> _Problem details_
Look through the data below for the string "grid", and copy every line where it turns up.

────────────────────────────────────────

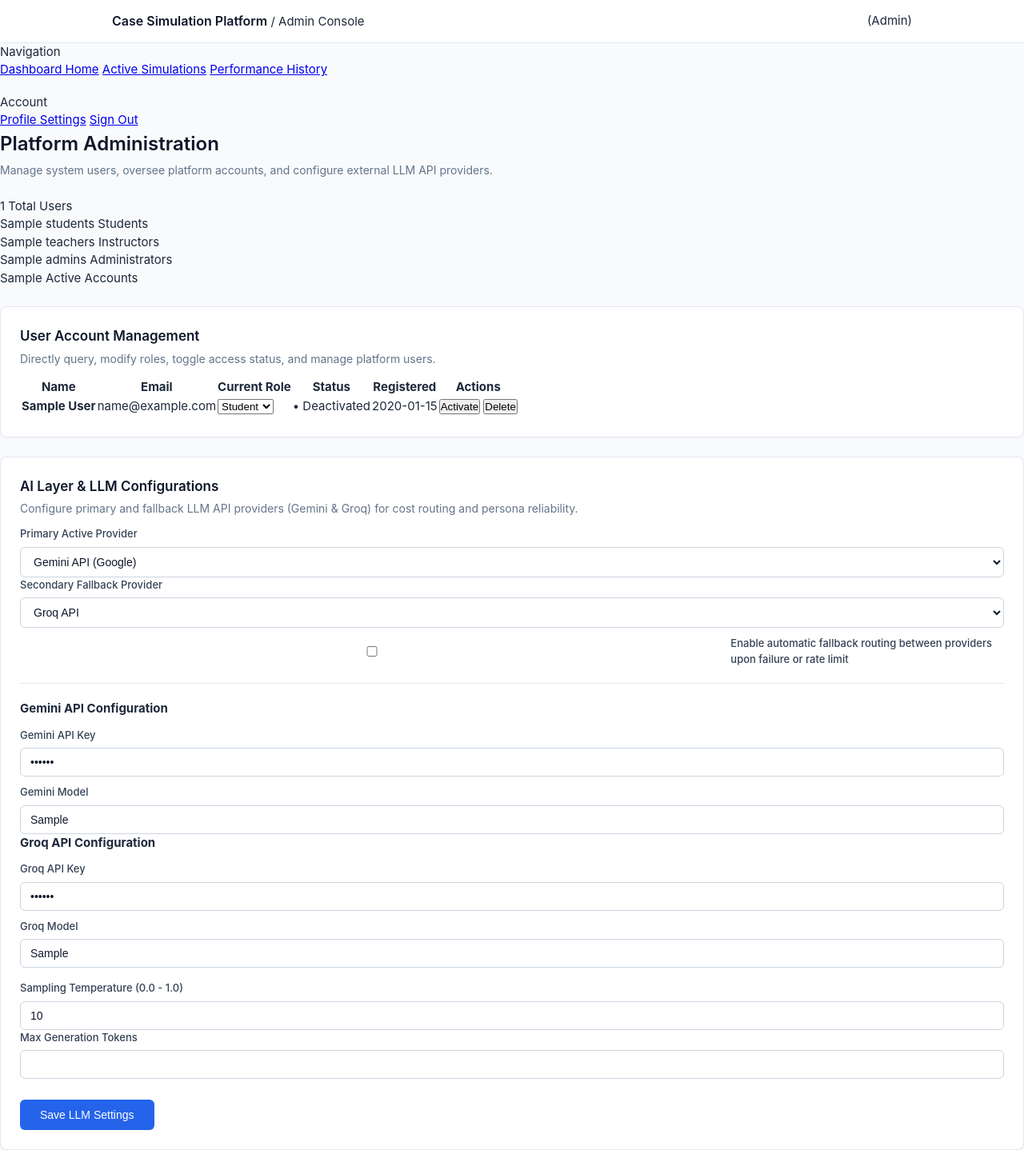
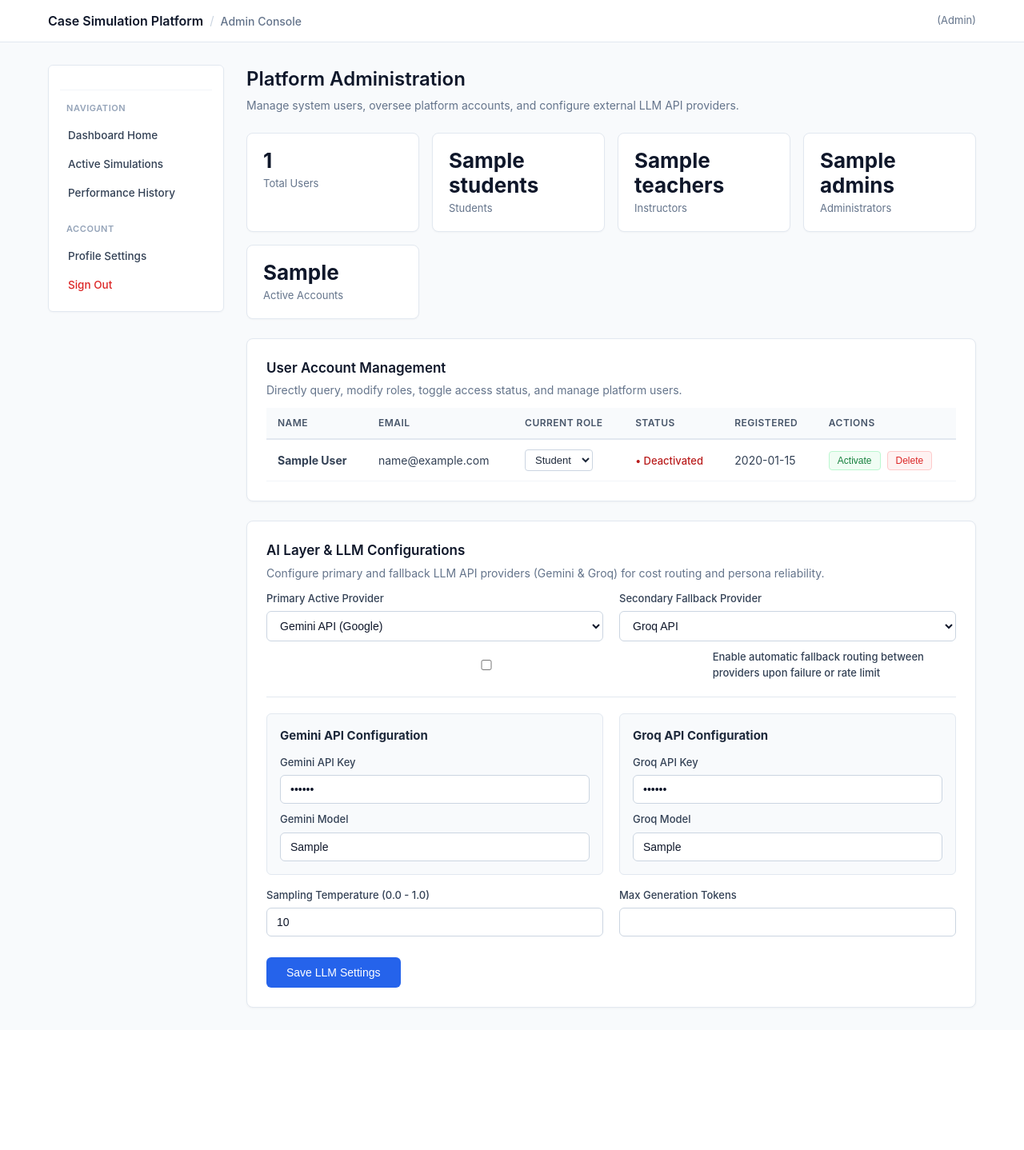
Before and after one commit to sakai-aigga/AI_Powered_Cases_Scenario_Simulation, a Flask app: template app/templates/admin_dashboard.html in a window 1280 px wide. Shown: the whole page at 80% size. After the commit the page ends 1261 px from the top, so only its background shows below. Run offline with Flask 3, Linux system fonts and the light colour scheme; the template is opened without the code that fills it: most values are stand-ins (such as "Sample title", 1, 10 or a date in 2020); parts of the project's set-up code (start-up, migrations or seed data) failed here and were passed over.

Commit message:
Added styles for navigation bar

```diff
--- a/app/static/style.css
+++ b/app/static/style.css
@@ -211,12 +211,18 @@ body {
 }
 
 .nav-content {
-    max-width: 1040px;
+    max-width: 1200px;
     margin: 0 auto;
     padding: 14px 20px;
     display: flex;
     justify-content: space-between;
     align-items: center;
+}
+
+.brand {
+    display: flex;
+    align-items: center;
+    gap: 8px;
 }
 
 .brand a {
@@ -226,25 +232,33 @@ body {
     text-decoration: none;
 }
 
+.brand-divider {
+    color: #cbd5e1;
+    font-weight: 400;
+}
+
+.brand-context {
+    font-size: 14px;
+    color: #64748b;
+    font-weight: 500;
+}
+
 .user-menu {
     display: flex;
     align-items: center;
-    gap: 12px;
+    gap: 6px;
 }
 
 .user-name {
     font-size: 14px;
-    color: #334155;
+    color: #1e293b;
     font-weight: 500;
 }
 
-.role-pill {
-    font-size: 12px;
-    padding: 2px 8px;
-    border-radius: 12px;
-    background-color: #e2e8f0;
-    color: #475569;
-    font-weight: 500;
+.user-role-label {
+    font-size: 13px;
+    color: #64748b;
+    font-weight: 400;
 }
 
 .main-container {
@@ -299,3 +313,298 @@ body {
     color: #64748b;
     line-height: 1.5;
 }
+
+
+/* Admin Dashboard Specific Styles */
+.role-admin {
+    background-color: #fef3c7;
+    color: #92400e;
+}
+
+.admin-metrics-grid {
+    display: grid;
+    grid-template-columns: repeat(auto-fit, minmax(180px, 1fr));
+    gap: 16px;
+    margin-bottom: 24px;
+}
+
+.admin-metric-card {
+    background: #ffffff;
+    border: 1px solid #e2e8f0;
+    border-radius: 8px;
+    padding: 18px 20px;
+    display: flex;
+    flex-direction: column;
+    box-shadow: 0 1px 2px rgba(0,0,0,0.03);
+}
+
+.metric-num {
+    font-size: 26px;
+    font-weight: 700;
+    color: #0f172a;
+    line-height: 1.2;
+}
+
+.metric-lbl {
+    font-size: 13px;
+    color: #64748b;
+    margin-top: 4px;
+}
+
+.data-table {
+    width: 100%;
+    border-collapse: collapse;
+    font-size: 14px;
+}
+
+.data-table th {
+    text-align: left;
+    padding: 10px 14px;
+    font-size: 12px;
+    font-weight: 600;
+    text-transform: uppercase;
+    letter-spacing: 0.04em;
+    color: #475569;
+    border-bottom: 2px solid #e2e8f0;
+    background: #f8fafc;
+}
+
+.data-table td {
+    padding: 12px 14px;
+    border-bottom: 1px solid #f1f5f9;
+    color: #334155;
+    vertical-align: middle;
+}
+
+.data-table tr:hover td {
+    background-color: #fbfcfe;
+}
+
+.status-indicator {
+    font-size: 13px;
+    font-weight: 500;
+    display: inline-flex;
+    align-items: center;
+    gap: 6px;
+}
+
+.status-active {
+    color: #15803d;
+}
+
+.status-inactive {
+    color: #b91c1c;
+}
+
+.form-select-sm {
+    padding: 4px 8px;
+    font-size: 13px;
+    border: 1px solid #cbd5e1;
+    border-radius: 4px;
+    background: #fff;
+    color: #1e293b;
+    cursor: pointer;
+}
+
+.form-select-sm:focus {
+    outline: none;
+    border-color: #2563eb;
+}
+
+.actions-cell {
+    display: flex;
+    gap: 8px;
+    align-items: center;
+}
+
+.btn-action {
+    padding: 4px 10px;
+    font-size: 12px;
+    font-weight: 500;
+    border-radius: 4px;
+    border: 1px solid transparent;
+    cursor: pointer;
+    background: #f1f5f9;
+    color: #334155;
+    transition: background-color 0.15s ease;
+}
+
+.btn-action:hover {
+    background: #e2e8f0;
+}
+
+.btn-warn {
+    background: #fffbeb;
+    color: #b45309;
+    border-color: #fde68a;
+}
+
+.btn-warn:hover {
+    background: #fef3c7;
+}
+
+.btn-activate {
+    background: #f0fdf4;
+    color: #15803d;
+    border-color: #bbf7d0;
+}
+
+.btn-activate:hover {
+    background: #dcfce7;
+}
+
+.btn-danger {
+    background: #fef2f2;
+    color: #dc2626;
+    border-color: #fecaca;
+}
+
+.btn-danger:hover {
+    background: #fee2e2;
+}
+
+.form-row-2 {
+    display: grid;
+    grid-template-columns: 1fr 1fr;
+    gap: 20px;
+}
+
+@media (max-width: 768px) {
+    .form-row-2 {
+        grid-template-columns: 1fr;
+    }
+}
+
+.provider-box {
+    background: #f8fafc;
+    border: 1px solid #e2e8f0;
+    border-radius: 6px;
+    padding: 16px;
+}
+
+.form-control {
+    width: 100%;
+    padding: 8px 12px;
+    font-size: 14px;
+    border: 1px solid #cbd5e1;
+    border-radius: 5px;
+    background: #ffffff;
+    color: #0f172a;
+}
+
+.form-control:focus {
+    outline: none;
+    border-color: #2563eb;
+    box-shadow: 0 0 0 2px rgba(37, 99, 235, 0.12);
+}
+
+
+/* Left-Side Navigation Sidebar Layout */
+.layout-with-sidebar,
+.layout-with-right-nav {
+    display: flex;
+    max-width: 1200px;
+    margin: 28px auto;
+    padding: 0 20px;
+    gap: 28px;
+    align-items: flex-start;
+}
+
+.sidebar-nav,
+.right-nav-sidebar {
+    width: 220px;
+    flex-shrink: 0;
+    position: sticky;
+    top: 24px;
+    background: #ffffff;
+    border: 1px solid #e2e8f0;
+    border-radius: 6px;
+    padding: 16px 14px;
+    box-shadow: 0 1px 2px rgba(0, 0, 0, 0.03);
+}
+
+.main-content-flow {
+    flex: 1;
+    min-width: 0;
+}
+
+.sidebar-user-block {
+    padding-bottom: 12px;
+    border-bottom: 1px solid #f1f5f9;
+    margin-bottom: 14px;
+}
+
+.sidebar-name {
+    font-size: 13.5px;
+    font-weight: 600;
+    color: #0f172a;
+    white-space: nowrap;
+    overflow: hidden;
+    text-overflow: ellipsis;
+}
+
+.sidebar-role {
+    font-size: 12px;
+    color: #64748b;
+    margin-top: 2px;
+    text-transform: capitalize;
+}
+
+.sidebar-section-title {
+    font-size: 11px;
+    font-weight: 600;
+    color: #94a3b8;
+    text-transform: uppercase;
+    letter-spacing: 0.05em;
+    margin-bottom: 6px;
+    padding: 0 8px;
+}
+
+.sidebar-menu {
+    display: flex;
+    flex-direction: column;
+    gap: 2px;
+}
+
+.sidebar-link {
+    display: block;
+    padding: 7px 10px;
+    font-size: 13.5px;
+    color: #334155;
+    text-decoration: none;
+    border-radius: 5px;
+    font-weight: 450;
+    transition: background-color 0.12s ease, color 0.12s ease;
+}
+
+.sidebar-link:hover {
+    background-color: #f1f5f9;
+    color: #0f172a;
+}
+
+.sidebar-link.active {
+    background-color: #e2e8f0;
+    color: #0f172a;
+    font-weight: 600;
+}
+
+.sidebar-link.text-danger {
+    color: #dc2626;
+}
+
+.sidebar-link.text-danger:hover {
+    background-color: #fef2f2;
+    color: #991b1b;
+}
+
+@media (max-width: 880px) {
+    .layout-with-sidebar,
+    .layout-with-right-nav {
+        flex-direction: column;
+    }
+    .sidebar-nav,
+    .right-nav-sidebar {
+        width: 100%;
+        position: static;
+    }
+}
```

────────────────────────────────────────

> _Written response_
+.admin-metrics-grid {
+    display: grid;
+    grid-template-columns: repeat(auto-fit, minmax(180px, 1fr));
+    display: grid;
+    grid-template-columns: 1fr 1fr;
+        grid-template-columns: 1fr;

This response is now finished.